Monday, December 13, 2021

Weekly Margin 2021, W50: Cullud Wattah, Freestyle Love Supreme, Sympathetic Magic, The Gift of the Magi, Kristina Wong, Sweatshop Overlord

12/07/21: Cullud Wattah
What: The Public Theater presents a new play by Erika Dickerson-Despenza about the Cooper family: three generations of Black women in the second year of Flint, Michigan's still-ongoing water crisis.
And? In 1985 (and again in 2004) The Public presented Larry Kramer's The Normal Heart, about the very early days of the AIDS crisis (taking place before it was even called AIDS) in New York. In both productions the walls of the theater were covered in statistics about the crisis, highlighting the ways in which both the media and the government were complicit in ignoring and even exacerbating the crisis. Now in 2021, Adam Rigg's scenic design for Cullud Wattah, a play tracking the early days of Flint's water crisis, that tradition continues: the walls of the Martinson are covered in tally marks, counting the days Flint, Michigan has been without clean water. And hanging from the rafters surrounding the performance space, as well as lining the floors of the Cooper house, are bottle after bottle filled with toxic brown water. This evidence, equally as damning of systemic complicity, frames Dickerson-Despenza's extraordinary play, just as the opening invocation of the spiritual "Wade in the Water"--here rewritten to be "Lead in the water, Snyder's playing God with the water"--reminds us of Black people's troubled history with water and how this crisis is one more act of violence from this country against them, as Black communities have been the ones most affected by this travesty. The play also shows clear ancestral roots in Lorraine Hansberry's A Raisin in the Sun, about the Younger family, their ambitions, and the pride of owning their own property.

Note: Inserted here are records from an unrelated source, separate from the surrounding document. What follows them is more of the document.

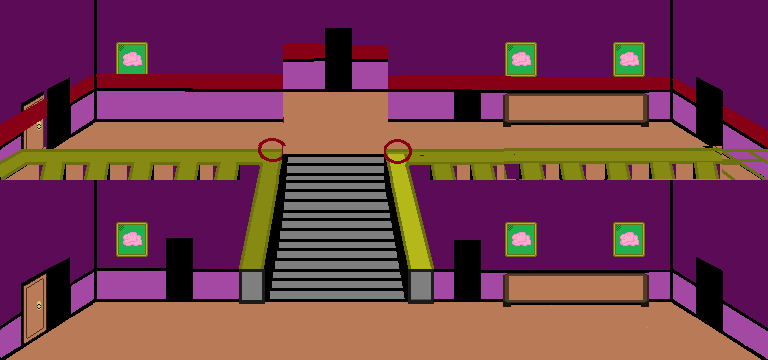
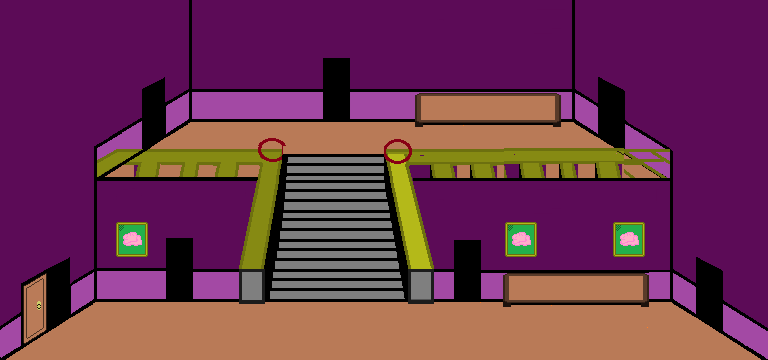
Bugs arreglados pre beta  - Teleports enlazados y correccion de renderizado de objetos

Changed region(s): [[0.0, 0.0, 1.0, 0.5194]]

diff --git a/js/catalogs/objects.js b/js/catalogs/objects.js
@@ -571,7 +571,7 @@ window.ObjectLibrary = [
     teleportY: 4,
     teleportDirection: "left",
 
-    interactionTileX: 3,
+    interactionTileX: 7,
     interactionTileY: 4,
   },
 
@@ -604,11 +604,85 @@ window.ObjectLibrary = [
     teleportMode: "inside",
 
     teleportTo: "map2",
-    teleportX: 3,
+    teleportX: 7,
     teleportY: 4,
     teleportDirection: "right",
 
     interactionTileX: 14,
+    interactionTileY: 4,
+  },
+
+  // ---------------------------------------------
+  // Door 14 - Cuarto de estar / Entrada - map 3
+  // ---------------------------------------------
+  {
+    id: "door_14",
+    doorPair: "door_pair_8",
+
+    type: "door",
+    name: "Puerta",
+
+    description: "Es una puerta.",
+
+    sprite: "door_14.png",
+
+    defaultSpriteWidth: 24,
+    defaultSpriteHeight: 71,
+
+    defaultHitboxWidth: 24,
+    defaultHitboxHeight: 71,
+
+    pickup: false,
+
+    locked: true,
+    opened: false,
+
+    interactionMode: "inside",
+    teleportMode: "inside",
+
+    teleportTo: "map8",
+    teleportX: 3,
+    teleportY: 4,
+    teleportDirection: "right",
+
+    interactionTileX: 24,
+    interactionTileY: 4,
+  },
+
+  // ---------------------------------------------
+  // Door 15 - Cuarto de estar / Salida - map 2
+  // ---------------------------------------------
+  {
+    id: "door_15",
+    doorPair: "door_pair_8",
+
+    type: "door",
+    name: "Puerta",
+
+    description: "Es una puerta.",
+
+    sprite: "door_15.png",
+
+    defaultSpriteWidth: 24,
+    defaultSpriteHeight: 71,
+
+    defaultHitboxWidth: 24,
+    defaultHitboxHeight: 71,
+
+    pickup: false,
+
+    locked: true,
+    opened: false,
+
+    interactionMode: "inside",
+    teleportMode: "inside",
+
+    teleportTo: "map2",
+    teleportX: 24,
+    teleportY: 4,
+    teleportDirection: "left",
+
+    interactionTileX: 3,
     interactionTileY: 4,
   },
 

diff --git a/js/game/render.js b/js/game/render.js
@@ -271,10 +271,10 @@ function drawMap(ctx, mapImageLoaded, mapImage, state, canvas, MAP_SCALE) {
   if (mapImageLoaded && mapImage) {
     ctx.drawImage(
       mapImage,
-      Math.floor(state.camera.x),
-      Math.floor(state.camera.y),
-      Math.floor(canvas.width / MAP_SCALE),
-      Math.floor(canvas.height / MAP_SCALE),
+      state.camera.x,
+      state.camera.y,
+      canvas.width / MAP_SCALE,
+      canvas.height / MAP_SCALE,
       0,
       0,
       canvas.width,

In this play, the Cooper's family home has lost nearly all its value due to the crisis, and its characters must reckon with their own deferred dreams: Big Ma's lost love, a love she was not safe to pursue in her youth; Ainee, a year sober from her personal poisons but now subject to Flint's toxins, finally carrying a viable pregnancy after six miscarriages; Marion, offered a promotion that could give her family the financial stability they so desperately lack, from GM, the very company that has been complicit in the tainted water supply; and Marion's children Plum and Reesee, trying to balance their hope for a future of clean water and choices, against the despair of the permanent damage the crisis has already inflicted on their bodies--Reesee with her blistering skin and Plum with her leukemia. This play is infuriating. This play is devastating. This play is filled to the brim with love. This play is so many things to be reckoned with.

Andrea Patterson, Lizan Mitchell, Alicia Pilgrim, Lauren F. Walker, and
Crystal Dickinson as Ainee, Big Ma, Plum, Reesee, and Marion.
Photo by Joan Marcus.

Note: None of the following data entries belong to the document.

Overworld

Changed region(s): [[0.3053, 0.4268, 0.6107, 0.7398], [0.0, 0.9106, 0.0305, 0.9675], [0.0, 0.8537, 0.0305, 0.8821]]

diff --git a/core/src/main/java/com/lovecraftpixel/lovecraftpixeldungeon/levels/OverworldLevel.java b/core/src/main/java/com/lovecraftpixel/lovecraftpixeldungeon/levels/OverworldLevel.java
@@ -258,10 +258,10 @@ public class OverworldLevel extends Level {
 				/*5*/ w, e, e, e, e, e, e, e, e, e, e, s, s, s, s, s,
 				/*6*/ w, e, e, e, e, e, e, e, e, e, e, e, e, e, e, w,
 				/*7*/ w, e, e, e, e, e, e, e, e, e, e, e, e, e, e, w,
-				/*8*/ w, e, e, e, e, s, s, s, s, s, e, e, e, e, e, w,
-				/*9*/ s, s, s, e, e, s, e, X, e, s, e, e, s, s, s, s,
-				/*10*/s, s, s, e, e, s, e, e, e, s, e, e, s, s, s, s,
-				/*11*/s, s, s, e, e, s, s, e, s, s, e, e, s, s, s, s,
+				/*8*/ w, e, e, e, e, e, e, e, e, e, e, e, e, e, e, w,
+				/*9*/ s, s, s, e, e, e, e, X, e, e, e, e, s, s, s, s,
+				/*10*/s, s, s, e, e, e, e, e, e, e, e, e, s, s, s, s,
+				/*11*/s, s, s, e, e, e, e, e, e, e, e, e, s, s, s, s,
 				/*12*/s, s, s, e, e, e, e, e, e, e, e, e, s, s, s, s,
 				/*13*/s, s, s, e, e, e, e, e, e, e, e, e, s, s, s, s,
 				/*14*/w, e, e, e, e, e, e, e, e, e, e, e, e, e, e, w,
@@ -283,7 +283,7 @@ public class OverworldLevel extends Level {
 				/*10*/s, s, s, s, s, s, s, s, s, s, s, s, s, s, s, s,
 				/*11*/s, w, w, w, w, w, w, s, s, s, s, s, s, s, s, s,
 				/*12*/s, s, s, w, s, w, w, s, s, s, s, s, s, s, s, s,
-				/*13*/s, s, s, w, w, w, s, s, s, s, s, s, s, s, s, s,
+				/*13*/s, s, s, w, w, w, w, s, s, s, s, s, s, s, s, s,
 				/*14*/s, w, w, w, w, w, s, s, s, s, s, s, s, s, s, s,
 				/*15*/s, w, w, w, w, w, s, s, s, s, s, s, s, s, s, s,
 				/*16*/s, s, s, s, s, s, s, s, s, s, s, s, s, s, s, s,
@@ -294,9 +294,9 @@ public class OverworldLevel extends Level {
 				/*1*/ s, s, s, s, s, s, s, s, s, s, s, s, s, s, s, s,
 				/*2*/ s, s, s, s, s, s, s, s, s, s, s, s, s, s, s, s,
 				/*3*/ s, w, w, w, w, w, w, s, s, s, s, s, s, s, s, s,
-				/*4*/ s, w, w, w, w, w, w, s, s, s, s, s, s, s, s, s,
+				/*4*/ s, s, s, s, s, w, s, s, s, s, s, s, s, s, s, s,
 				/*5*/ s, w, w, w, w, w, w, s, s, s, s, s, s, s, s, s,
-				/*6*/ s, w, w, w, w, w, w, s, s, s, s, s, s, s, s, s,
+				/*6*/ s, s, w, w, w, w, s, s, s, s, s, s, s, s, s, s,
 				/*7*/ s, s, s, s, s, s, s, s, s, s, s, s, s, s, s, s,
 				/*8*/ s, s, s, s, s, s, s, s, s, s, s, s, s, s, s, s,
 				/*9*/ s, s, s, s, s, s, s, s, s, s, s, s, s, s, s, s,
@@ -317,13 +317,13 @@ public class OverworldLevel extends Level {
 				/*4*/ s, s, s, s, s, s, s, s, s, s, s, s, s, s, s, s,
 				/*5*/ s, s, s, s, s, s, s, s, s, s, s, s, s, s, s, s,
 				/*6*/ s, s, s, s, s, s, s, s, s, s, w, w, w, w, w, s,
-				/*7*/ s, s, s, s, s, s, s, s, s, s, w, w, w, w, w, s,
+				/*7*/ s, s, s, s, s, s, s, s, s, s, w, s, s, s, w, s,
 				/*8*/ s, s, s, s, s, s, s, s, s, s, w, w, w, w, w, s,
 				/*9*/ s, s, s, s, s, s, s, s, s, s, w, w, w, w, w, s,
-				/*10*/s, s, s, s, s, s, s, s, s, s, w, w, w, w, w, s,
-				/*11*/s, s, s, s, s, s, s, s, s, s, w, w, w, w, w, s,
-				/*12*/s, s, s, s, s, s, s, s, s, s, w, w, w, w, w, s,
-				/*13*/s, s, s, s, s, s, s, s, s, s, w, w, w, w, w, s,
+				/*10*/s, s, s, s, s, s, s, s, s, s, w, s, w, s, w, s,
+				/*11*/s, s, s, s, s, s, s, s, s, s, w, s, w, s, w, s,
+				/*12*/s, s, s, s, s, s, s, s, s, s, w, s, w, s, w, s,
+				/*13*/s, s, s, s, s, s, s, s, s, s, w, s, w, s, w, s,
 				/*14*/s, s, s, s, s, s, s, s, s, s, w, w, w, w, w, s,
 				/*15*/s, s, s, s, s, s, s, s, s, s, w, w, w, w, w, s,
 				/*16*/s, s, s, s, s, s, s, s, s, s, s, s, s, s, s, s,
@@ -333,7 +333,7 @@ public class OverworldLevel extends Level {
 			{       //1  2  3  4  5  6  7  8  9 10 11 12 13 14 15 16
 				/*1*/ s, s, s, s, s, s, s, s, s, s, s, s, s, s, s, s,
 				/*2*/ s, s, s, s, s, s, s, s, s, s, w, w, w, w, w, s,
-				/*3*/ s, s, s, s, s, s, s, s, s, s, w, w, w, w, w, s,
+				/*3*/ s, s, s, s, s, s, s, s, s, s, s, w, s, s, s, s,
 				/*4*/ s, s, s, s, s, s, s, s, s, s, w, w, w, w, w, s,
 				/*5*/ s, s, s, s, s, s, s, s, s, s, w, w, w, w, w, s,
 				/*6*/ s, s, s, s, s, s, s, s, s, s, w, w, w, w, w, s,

What: The Broadway engagement of the hip hop improv group founded by Lin-Manuel Miranda, Christopher Jackson, Thomas Kail, Arthur Lewis, Bill Sherman, Chris Sullivan, and Anthony Veneziale.
And? Both Sullivan and conceiver fVeneziale are still a part of of FSL's Broadway run (under the performer names Shockwave and Two Touch) and truly excellent, along with Tarik Davis (aka Tardis Hardaway) and musicians Kurt Crowley (aka The Lord and Lady Crowley) and Victoria Theodore, making her Broadway debut. Each performance also has an unannounced guest on microphone three, and the one for my performance was the delightful and powerful Tony winner, James Monroe Iglehart (aka J-Soul). This was a fun night, featuring a second chance at an unfortunate mushroom encounter, a love song to latkes and inner strength, and a musical day in the life of running a teacher training.

(Note: not the performers I saw) Chris Sullivan, Wayne Brady, Anthony
Veneziale, and Aneesa Folds. Photo by Joan Marcus.

What: Open Circle Play Factory's part two of their Lanford Wilson Project, producing his play about ... actually, what it is about? I like the play but I don't know how to boil the plot down to a sentence.
And? Sigh. I was so excited to finally see a play I'd only read, by one of my favorite playwrights, and I just found it exhausting. The two central characters in this ensemble, Andy and Barbara, as played by Mitch Lerner and Taylor Lynn Carter, spent most of their scenes yelling their lines and not listening to their scene partners, jumping on their cues and not engaging. A lot of the pacing seemed designed to facilitate this style, with barely any air in the play until the scene with Mickey in the lab--Alexander Spears knows how to take a breath, how to let his character think, how to allow for stillness and quiet and not be afraid of it. But when most of the emotional weight in a production is carried by two players who don't seem inclined to participate emotionally, there's not much to say when the show is over. It's too bad.

Alexander Spears, Taylor Lynn Carter, and Matthew
Bechtold as Mickey, Barbara, and Don.
Photo by Maria Baranova.

Streaming Theater Related Content I Watched

No comments:

Post a Comment